Shortly after his inauguration, George Washington, the first President under the Constitution found himself under pressure from leaders of the established churches—the Episcopalians in the South, Quakers in Pennsylvania, and especially the Standing Order of New England to affirm a religious basis for the new nation. They were alarmed that the Constitution had omitted any reference to God. On the other hand the growing ranks of dissenting sects—Baptists, Methodists, Anabaptists of various sorts, Quakers in states in which they were a minority, and Universalists—as well a large number of the educated elite who were steeped in Deism were bitterly opposed to any breach of what Thomas Jefferson was already calling “a wall of separation between church and state.”
Trying to thread the needle, Washington issued a carefully worded proclamation of National Thanksgiving for Thursday, November 26, 1789. He made no mention of Jesus Christ and he only used the word God once.

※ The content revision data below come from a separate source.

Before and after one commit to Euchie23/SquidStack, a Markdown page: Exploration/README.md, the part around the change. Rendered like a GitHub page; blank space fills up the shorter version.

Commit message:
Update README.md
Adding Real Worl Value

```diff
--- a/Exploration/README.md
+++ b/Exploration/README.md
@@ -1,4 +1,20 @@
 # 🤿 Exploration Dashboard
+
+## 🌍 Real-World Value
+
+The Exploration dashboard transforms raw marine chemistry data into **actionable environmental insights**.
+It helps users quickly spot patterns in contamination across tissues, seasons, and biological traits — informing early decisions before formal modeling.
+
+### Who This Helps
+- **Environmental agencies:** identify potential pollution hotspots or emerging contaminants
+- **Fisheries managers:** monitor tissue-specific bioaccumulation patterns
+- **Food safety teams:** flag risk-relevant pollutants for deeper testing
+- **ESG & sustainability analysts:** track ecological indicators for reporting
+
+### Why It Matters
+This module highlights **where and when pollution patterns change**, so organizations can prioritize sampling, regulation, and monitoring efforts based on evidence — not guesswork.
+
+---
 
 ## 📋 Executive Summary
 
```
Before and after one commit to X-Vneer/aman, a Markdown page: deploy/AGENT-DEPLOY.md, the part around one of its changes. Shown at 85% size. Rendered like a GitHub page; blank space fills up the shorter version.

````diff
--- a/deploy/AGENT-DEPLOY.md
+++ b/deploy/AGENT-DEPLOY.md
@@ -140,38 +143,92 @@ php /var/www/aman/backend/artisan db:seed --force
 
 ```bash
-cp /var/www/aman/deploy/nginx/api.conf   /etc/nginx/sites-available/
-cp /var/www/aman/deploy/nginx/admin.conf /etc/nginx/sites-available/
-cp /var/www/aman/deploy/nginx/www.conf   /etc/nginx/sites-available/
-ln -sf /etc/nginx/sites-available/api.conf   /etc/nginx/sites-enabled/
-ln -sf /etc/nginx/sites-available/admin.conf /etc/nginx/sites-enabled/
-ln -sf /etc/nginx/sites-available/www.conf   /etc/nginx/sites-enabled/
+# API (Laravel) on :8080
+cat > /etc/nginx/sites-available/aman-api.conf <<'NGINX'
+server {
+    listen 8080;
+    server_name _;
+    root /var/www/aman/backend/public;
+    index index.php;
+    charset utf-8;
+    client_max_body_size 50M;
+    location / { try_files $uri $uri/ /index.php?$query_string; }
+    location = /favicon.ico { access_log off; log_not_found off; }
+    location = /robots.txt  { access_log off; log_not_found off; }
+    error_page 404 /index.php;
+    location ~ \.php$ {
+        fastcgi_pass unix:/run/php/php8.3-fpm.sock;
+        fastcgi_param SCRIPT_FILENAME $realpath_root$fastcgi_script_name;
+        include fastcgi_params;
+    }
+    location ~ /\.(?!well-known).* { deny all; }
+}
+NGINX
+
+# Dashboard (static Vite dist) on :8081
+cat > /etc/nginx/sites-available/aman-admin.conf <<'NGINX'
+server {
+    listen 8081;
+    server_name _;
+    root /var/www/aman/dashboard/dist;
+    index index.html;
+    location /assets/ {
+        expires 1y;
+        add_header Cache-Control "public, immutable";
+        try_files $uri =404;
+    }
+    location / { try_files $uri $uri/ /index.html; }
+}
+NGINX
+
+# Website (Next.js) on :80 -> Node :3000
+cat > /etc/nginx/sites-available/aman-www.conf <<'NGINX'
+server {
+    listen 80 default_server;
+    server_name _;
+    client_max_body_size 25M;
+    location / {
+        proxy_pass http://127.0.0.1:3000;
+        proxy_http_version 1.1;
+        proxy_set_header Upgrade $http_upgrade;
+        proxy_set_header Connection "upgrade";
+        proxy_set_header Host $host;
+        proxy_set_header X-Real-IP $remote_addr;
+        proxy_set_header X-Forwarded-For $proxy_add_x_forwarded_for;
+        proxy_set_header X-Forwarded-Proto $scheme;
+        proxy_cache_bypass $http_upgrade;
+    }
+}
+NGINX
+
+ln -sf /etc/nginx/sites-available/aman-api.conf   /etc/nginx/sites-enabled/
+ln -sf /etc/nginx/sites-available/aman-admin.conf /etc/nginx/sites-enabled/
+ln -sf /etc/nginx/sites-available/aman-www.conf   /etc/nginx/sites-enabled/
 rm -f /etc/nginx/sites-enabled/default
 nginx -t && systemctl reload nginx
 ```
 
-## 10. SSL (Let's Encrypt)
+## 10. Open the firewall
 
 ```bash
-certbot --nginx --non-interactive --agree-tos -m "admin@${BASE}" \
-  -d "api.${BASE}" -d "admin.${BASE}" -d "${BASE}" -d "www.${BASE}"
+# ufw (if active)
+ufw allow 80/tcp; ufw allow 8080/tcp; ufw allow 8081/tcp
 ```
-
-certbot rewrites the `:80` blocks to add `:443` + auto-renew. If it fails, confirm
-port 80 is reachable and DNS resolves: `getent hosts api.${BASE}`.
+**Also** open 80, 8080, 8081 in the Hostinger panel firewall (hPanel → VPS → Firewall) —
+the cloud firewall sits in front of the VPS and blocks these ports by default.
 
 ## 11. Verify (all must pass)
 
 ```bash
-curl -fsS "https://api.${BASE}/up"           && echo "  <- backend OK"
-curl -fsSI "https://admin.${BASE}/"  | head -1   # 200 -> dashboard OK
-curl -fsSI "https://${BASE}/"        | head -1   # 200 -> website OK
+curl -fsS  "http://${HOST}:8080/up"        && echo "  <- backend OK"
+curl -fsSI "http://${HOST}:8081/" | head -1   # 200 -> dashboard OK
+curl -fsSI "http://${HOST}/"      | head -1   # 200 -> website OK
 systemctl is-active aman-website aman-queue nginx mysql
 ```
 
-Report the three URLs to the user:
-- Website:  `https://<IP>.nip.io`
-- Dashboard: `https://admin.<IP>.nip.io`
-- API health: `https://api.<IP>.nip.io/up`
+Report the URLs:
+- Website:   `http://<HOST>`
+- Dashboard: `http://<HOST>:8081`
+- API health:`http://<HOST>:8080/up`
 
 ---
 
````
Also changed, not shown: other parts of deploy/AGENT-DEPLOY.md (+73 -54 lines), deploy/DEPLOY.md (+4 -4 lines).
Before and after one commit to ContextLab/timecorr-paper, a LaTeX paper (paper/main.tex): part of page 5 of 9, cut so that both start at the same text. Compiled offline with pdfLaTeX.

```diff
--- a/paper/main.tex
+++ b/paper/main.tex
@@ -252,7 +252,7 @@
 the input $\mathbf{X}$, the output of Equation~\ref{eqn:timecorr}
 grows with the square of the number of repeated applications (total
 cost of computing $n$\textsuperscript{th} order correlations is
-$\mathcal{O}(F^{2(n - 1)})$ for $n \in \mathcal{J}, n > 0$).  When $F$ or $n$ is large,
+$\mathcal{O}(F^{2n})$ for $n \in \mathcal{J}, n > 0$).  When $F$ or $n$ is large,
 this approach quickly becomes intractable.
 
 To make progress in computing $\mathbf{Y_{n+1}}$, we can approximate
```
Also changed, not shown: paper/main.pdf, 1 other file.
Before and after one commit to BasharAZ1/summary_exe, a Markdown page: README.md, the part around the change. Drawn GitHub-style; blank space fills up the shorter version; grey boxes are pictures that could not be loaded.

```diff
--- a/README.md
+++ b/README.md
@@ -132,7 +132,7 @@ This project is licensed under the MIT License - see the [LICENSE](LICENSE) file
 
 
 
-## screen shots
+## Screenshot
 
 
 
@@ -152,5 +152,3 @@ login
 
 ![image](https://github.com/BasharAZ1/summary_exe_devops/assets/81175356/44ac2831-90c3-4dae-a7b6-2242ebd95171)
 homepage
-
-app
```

Instead he called for a day of general piety, reflection, and prayer and invoked the broad terms of Deism—“that great and glorious Being who is the beneficent author of all the good that was, that is, or that will be,” and the “great Lord and Ruler of Nations.”
Despite his best intentions, the proclamation satisfied neither side and drew criticism from both. Washington tried it one more time in 1795 to even louder complaints. Later, similar proclamations by John Adams were met by literal riots in the streets. After his ascension to the Presidency in the Revolution of 1800, Thomas Jefferson, the champion of religious liberty and separation of church and state, put an end to these exercises in public piety.
An illustration from 1850 celebrated Thanksgiving as homecoming and sentimental family reunion.
So Thanksgiving remained a regional celebration, but one which was spreading rapidly. The New England Diaspora was rapidly spreading it throughout the North and into the newly settled lands of Ohio and the Old Northwest Territories. The introduction of canals, turnpikes, and railroads which made travel easier, cheaper, quicker, and safer increased the homecomings associated with the holiday.
The South was absolutely immune to the charms of the Yankee observation and staunchly resisted all efforts to introduce it in their region. Christmas was their holiday of choice and rising sectional tensions over tariffs, western expansion, and especially slavery made the Southern aristocracy loathe to adopt any whiff of expanding Yankee influence.
Enter Sarah Josepha Hale, the editor of the Boston Ladies Magazine, and later Gode’s Lady’s Book, two of the leading women’s publications in the country, thought that whatever the protests of the South might be, the creation of regular national Day of Thanksgiving would help heal the nation and prevent conflict. She inaugurated a relentless 40 year campaign of editorials and letters to governors, Congressmen, and Presidents promoting a national celebration.
The mother of the holiday writer and editor Sarah Josepha Hale conducted a relentless and successfull 40 campaign to promote Thanksgiving as a national celebration and she created the Pilgrim Myth to do the job.
When Governor Bradford’s book was re-discovered and published it was Hale who created the First Thanksgiving myth from that one scant paragraph and tied it to the noble Pilgrims, as the Plymouth settlers were now called, and their friendly Indian guests. It was a flawless marketing campaign and branding that in short order convinced the public that there was an unbroken tradition stretching back to a Pilgrim First Thanksgiving. Although the campaign won wider and wider support and helped codify traditions around the observance, no official action was taken until 1862.
In the midst of the Civil War another President with unorthodox religious beliefs, felt the need to unite what was left of the shattered union. It was a bleak time. Military disaster seemed to be the rule on every front. Agitation for peace on terms of Southern separation was on the increase.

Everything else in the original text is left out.